Bed Bath and Beyond: The New Kid

Steve TemaresSteve Temares

Steve Temares had only just graduated from the University of Pennsylvania law school two years earlier when Bed Bath went to its Beyond format in 1985, but since joining the company seven years later, he hasn't missed a single one of its more recent achievements.

Chief executive officer of the company since 2003, Temares originally had no intention of leaving his law practice when he first talked to Bed Bath & Beyond in 1992--meeting with them six times, in fact--according to a 2002 profile in the Penn Law Journal.

"I wasn't interested in leaving the law firm. I just went as a courtesy," he told the Journal. "Bed Bath and Beyond was about to go public and they were looking for someone familiar with real estate to help lay out a plan for future store development."

Now 18 years after joining the company, Temares--who favors sweaters like his mentors Warren Eisenberg and Len Feinstein and is both fiercely protective of the company culture and enormously proud of its accomplishments--is atop the single largest home superstore in the country.

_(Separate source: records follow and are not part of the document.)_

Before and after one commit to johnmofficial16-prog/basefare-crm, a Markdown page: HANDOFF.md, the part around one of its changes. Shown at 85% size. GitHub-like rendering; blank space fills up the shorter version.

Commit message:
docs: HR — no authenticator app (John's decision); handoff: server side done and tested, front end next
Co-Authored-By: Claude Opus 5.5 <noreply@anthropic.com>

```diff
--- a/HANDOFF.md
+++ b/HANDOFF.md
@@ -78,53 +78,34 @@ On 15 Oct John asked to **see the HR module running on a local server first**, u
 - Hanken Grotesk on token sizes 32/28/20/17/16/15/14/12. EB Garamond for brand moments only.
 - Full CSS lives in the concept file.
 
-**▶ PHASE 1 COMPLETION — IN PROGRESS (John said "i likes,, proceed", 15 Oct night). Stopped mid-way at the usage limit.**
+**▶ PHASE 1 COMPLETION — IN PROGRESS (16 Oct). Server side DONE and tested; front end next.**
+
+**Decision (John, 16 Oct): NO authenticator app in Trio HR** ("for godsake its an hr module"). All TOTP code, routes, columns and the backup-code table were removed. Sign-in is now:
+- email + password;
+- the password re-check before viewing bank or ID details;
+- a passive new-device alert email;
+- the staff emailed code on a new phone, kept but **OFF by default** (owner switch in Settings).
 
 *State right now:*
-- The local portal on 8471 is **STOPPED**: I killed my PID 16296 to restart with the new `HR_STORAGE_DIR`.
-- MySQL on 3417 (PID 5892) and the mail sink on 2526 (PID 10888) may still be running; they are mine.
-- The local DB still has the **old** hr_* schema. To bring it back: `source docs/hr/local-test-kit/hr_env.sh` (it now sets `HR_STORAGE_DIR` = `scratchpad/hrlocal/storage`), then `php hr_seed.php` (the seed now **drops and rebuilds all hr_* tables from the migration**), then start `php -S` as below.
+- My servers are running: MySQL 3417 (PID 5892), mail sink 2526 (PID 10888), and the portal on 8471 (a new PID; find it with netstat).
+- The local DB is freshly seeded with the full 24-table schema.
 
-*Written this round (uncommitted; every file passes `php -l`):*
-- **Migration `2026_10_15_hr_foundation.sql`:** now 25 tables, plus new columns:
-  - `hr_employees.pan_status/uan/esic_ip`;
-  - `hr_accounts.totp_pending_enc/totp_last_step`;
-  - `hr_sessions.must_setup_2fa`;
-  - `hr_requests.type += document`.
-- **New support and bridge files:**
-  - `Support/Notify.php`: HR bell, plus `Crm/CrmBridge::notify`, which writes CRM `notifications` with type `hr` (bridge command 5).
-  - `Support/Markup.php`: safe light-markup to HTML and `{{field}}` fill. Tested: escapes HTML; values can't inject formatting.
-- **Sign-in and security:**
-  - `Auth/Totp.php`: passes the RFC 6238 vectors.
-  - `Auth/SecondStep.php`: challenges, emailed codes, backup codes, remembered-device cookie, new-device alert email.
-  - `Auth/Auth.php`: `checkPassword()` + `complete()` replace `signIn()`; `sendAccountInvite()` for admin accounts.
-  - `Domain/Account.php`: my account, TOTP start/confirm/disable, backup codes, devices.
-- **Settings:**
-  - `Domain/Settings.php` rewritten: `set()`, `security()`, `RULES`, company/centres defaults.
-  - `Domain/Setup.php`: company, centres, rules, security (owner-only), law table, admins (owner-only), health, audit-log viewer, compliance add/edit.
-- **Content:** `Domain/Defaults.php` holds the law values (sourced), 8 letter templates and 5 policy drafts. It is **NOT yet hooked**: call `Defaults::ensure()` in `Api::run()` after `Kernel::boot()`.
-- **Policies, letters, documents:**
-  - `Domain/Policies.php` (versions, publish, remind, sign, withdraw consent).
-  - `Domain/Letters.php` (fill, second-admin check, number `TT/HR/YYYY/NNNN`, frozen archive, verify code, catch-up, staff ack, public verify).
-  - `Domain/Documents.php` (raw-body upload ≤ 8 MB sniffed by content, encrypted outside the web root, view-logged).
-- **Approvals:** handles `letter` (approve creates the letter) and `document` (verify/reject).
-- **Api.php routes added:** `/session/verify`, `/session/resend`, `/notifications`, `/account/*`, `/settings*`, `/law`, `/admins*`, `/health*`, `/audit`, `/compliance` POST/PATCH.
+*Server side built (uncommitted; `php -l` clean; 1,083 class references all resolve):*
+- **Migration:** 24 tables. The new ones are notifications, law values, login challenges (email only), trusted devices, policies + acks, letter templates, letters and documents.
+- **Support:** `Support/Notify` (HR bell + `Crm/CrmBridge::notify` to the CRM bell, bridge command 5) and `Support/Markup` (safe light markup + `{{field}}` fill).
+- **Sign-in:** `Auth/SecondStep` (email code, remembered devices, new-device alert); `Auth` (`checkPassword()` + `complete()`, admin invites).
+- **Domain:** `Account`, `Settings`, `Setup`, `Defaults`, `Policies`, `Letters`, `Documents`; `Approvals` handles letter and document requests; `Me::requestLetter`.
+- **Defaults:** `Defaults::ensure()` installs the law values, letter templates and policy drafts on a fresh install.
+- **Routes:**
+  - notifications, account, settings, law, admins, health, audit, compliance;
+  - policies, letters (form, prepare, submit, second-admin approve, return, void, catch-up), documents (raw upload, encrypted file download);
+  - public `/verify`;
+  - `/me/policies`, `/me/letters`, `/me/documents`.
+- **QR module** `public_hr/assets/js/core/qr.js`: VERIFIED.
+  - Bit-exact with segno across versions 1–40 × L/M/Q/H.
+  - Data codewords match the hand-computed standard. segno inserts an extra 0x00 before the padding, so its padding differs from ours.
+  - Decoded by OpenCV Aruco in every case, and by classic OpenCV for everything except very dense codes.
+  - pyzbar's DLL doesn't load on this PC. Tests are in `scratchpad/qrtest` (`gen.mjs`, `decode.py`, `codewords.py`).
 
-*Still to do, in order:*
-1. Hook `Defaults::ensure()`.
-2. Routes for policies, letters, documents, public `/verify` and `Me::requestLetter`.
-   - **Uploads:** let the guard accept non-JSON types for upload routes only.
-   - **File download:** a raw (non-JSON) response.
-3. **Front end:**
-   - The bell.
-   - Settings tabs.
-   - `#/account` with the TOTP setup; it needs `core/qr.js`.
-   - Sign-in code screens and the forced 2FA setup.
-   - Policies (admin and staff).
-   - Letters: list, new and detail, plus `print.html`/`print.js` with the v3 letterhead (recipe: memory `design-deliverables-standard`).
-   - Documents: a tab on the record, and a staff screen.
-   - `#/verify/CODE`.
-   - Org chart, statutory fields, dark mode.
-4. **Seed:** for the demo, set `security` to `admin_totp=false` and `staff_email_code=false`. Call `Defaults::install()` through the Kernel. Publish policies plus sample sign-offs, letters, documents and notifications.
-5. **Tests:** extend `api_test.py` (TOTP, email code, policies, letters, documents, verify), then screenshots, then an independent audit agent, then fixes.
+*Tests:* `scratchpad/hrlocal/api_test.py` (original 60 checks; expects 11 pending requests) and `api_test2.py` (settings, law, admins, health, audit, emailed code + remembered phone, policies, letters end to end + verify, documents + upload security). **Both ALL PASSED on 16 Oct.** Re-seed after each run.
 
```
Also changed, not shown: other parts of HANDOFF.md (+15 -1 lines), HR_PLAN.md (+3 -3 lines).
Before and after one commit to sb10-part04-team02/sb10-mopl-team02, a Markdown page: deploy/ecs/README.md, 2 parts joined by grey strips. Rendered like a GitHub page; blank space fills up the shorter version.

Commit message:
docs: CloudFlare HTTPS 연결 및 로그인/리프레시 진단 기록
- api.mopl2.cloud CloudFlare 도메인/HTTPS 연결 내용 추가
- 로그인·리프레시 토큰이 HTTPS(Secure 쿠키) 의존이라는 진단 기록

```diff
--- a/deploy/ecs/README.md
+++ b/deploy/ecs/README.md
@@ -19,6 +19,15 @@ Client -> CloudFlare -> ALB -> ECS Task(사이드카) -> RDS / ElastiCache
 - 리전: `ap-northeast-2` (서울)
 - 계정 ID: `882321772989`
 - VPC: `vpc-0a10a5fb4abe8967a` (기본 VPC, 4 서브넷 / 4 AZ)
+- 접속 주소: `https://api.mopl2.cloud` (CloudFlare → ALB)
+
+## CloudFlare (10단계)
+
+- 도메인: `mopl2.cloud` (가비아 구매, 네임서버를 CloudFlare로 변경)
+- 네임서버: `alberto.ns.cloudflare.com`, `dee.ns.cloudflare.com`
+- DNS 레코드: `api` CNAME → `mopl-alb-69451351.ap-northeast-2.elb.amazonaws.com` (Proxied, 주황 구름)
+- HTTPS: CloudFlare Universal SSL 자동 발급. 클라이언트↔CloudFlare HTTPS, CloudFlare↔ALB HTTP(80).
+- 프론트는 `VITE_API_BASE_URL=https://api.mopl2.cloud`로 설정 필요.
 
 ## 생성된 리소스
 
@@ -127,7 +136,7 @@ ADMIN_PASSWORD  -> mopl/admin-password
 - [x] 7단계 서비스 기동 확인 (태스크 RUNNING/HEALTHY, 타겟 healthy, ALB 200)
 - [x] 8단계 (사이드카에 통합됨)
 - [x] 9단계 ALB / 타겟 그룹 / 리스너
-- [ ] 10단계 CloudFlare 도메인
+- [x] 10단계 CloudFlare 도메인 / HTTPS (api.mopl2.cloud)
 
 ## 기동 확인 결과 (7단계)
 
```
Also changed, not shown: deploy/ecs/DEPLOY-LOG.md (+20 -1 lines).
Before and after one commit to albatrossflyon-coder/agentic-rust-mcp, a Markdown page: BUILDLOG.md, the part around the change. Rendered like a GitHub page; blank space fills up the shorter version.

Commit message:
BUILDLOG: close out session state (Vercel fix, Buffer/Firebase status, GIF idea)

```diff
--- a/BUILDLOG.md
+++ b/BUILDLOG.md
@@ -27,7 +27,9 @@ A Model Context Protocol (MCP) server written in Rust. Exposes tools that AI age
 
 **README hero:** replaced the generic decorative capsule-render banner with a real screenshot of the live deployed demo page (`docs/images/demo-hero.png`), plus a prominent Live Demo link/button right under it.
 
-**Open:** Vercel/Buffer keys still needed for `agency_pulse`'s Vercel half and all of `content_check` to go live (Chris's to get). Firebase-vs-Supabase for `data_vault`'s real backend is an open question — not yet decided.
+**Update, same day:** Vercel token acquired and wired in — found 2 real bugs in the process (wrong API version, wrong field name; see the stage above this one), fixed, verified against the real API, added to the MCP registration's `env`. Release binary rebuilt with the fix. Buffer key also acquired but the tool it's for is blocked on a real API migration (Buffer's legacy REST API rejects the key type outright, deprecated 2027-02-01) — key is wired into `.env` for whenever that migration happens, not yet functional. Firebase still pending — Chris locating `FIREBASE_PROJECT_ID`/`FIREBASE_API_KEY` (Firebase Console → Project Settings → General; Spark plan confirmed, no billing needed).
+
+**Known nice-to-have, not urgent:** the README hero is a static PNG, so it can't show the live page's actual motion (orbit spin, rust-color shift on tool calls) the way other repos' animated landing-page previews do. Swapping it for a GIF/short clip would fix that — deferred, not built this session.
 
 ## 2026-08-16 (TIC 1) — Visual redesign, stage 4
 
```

And having helped open more than 1,000 stores, he has arguably lived up to that original job description quite admirably.

HFN Staff | News & Commentary

HFN provides detailed information on the key home classifications: Housewares, Tabletop, Floor Covering & Rugs, Furniture, Home Textiles, Lighting, Home Decor, Mattresses & Bedding, Gifts, Major Appliances and Consumer Electronics as well as Business, Finance and Retail.

Videos

  • Von Tobel Cites Brass Textures Among Top Trends

    Camera Icon   More Videos

Subscribe to
HFN Omnichannel
Receive the news you need to know about the trends in the industry delivered right to your inbox.

Current Issue

  • HFN cover for September 2017

    HFN's DIGITAL EDITION

    September 2017


    COVER STORY:

    2017 State of the Industry Report
    Cautious Optimism, Mixed Results

    Many expected 2016 would be a banner year, but the political and economic climate softened consumer confidence. It was also a year consumers spent more lavishly on home remodeling rather than decorating.


    ALSO IN THIS ISSUE:

    •  TJX Unveils First U.S. Homesense Store - In a time when retailers are reducing store counts, TJX continues to get physical.
    •   Ikea’s Fluid Spaces - The retailer’s new intros reflect multifunctional rooms.
    •  N.Y. Home Fashions Market Preview - Textile textures get soft and cozy, colors warmer.